On the 24th of November, myself and a dozen others spent the afternoon with Simon Zdraveski, his interns and 90 years worth of pleating history in a small factory in the industrial inland of Williamstown, Melbourne. It was both magical and a bit sad…
Some of you might be familiar with this article about Specialty Pleaters from Broadsheet – and if not, it’s worth the read. There are approximately 12 pleating businesses left in the world – Australia has two of them – and they’re all struggling to stay alive as industry moves away from labour-intensive processing, moves what little specialty work there is left offshore, or just don’t know of it’s existence.
Simon Zradevski, in the Specialty Pleaters workshop

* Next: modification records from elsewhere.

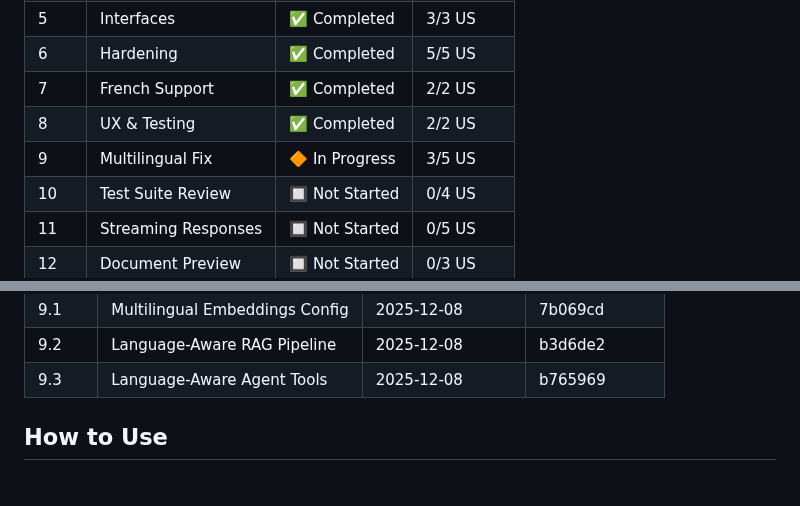
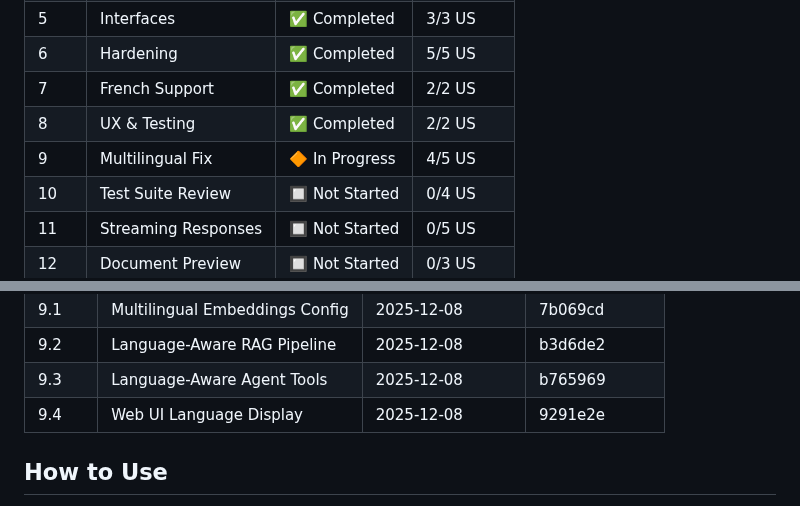
Before and after one commit to FloLecoeuche/lexard, a Markdown page: tasks/PROGRESS.md, 2 parts joined by grey strips. GitHub-like rendering.

Commit message:
docs: mark US 9.4 as completed
🤖 Generated with [Claude Code](https://claude.com/claude-code)

Co-Authored-By: Claude Opus 4.5 <noreply@anthropic.com>

```diff
--- a/tasks/PROGRESS.md
+++ b/tasks/PROGRESS.md
@@ -16,7 +16,7 @@ This folder contains detailed specifications for each Epic and User Story. Each
 | 6    | Hardening             | ✅ Completed   | 5/5 US   |
 | 7    | French Support        | ✅ Completed   | 2/2 US   |
 | 8    | UX & Testing          | ✅ Completed   | 2/2 US   |
-| 9    | Multilingual Fix      | 🔶 In Progress | 3/5 US   |
+| 9    | Multilingual Fix      | 🔶 In Progress | 4/5 US   |
 | 10   | Test Suite Review     | 🔲 Not Started | 0/4 US   |
 | 11   | Streaming Responses   | 🔲 Not Started | 0/5 US   |
 | 12   | Document Preview      | 🔲 Not Started | 0/3 US   |
@@ -76,6 +76,7 @@ This folder contains detailed specifications for each Epic and User Story. Each
 | 9.1   | Multilingual Embeddings Config | 2025-12-08 | 7b069cd  |
 | 9.2   | Language-Aware RAG Pipeline | 2025-12-08 | b3d6de2  |
 | 9.3   | Language-Aware Agent Tools | 2025-12-08 | b765969  |
+| 9.4   | Web UI Language Display    | 2025-12-08 | 9291e2e  |
 
 <!-- Format: | US ID | Name | Completed Date | Commit Hash | -->
 
```
Also changed, not shown: tasks/epic-9-multilingual-fix.md (+1 -1 lines).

Even one of the last volume customers of the pleating world – school uniforms – is moving away from this trade as our kids’ school clothing policy becomes increasingly casualised – track pants and polo shirts, compared to the button up shirts, ties and pleated kilts that I grew up wearing on the daily.
The factory space itself is filled with pleating mold forms going back goodness how long knows – none of it has ever been catalogued – autoclaves and custom-built steam ovens, and four or five pleating machines – all of which bar one have been decommissioned. A treasure trove of possibility that will soon be lost – Simon currently operates Specialty Pleaters to cover overheads, no wages (not even his), and that even is a challenge.
Hokum Australia recently did an indiegogo campaign to help raise funds to continue to keep Specialty Pleaters alive – with the option to donate or buy a pleated silk twill print scarf – which I believe were partly inspired by Hermès scarves, but with printed designs more in line with Hokum’s distinctive style. They’re stunning – and I’m really quite sad I didn’t know about it before it ended! Simon mentioned that Hokum will potentially sell the scarves online (albiet at full retail price) in the near future… I was lucky enough to see the first pleated scarves come off the machine for those of your who were lucky enough to secure one – they’re stunning!
TECHNICAL LOWDOWN – Machine Pleating Machine pleating is obviously used for bulk pleating work – producing far greater volumes with less human contribution. Interestingly, it relies on a combination of heat and pressure and produces pleating instantly, unlike pleating by hand which is a 24 hour process using heat and steam.
But as with hand-pleating, the fabric is still sandwiched in between two layers of paper for machine pleating – protecting it from direct contact with the machinery.
The heat and pressure create a totally different result – with machine pleated fabric having much stronger profile, compared to the softer outcome of the hand pleated method. It also appears to impact the hand of the fabric. Below shows the exact same fabric that has been pleated with both techniques as a comparison – machine pleated on the left, hand pleated on the right:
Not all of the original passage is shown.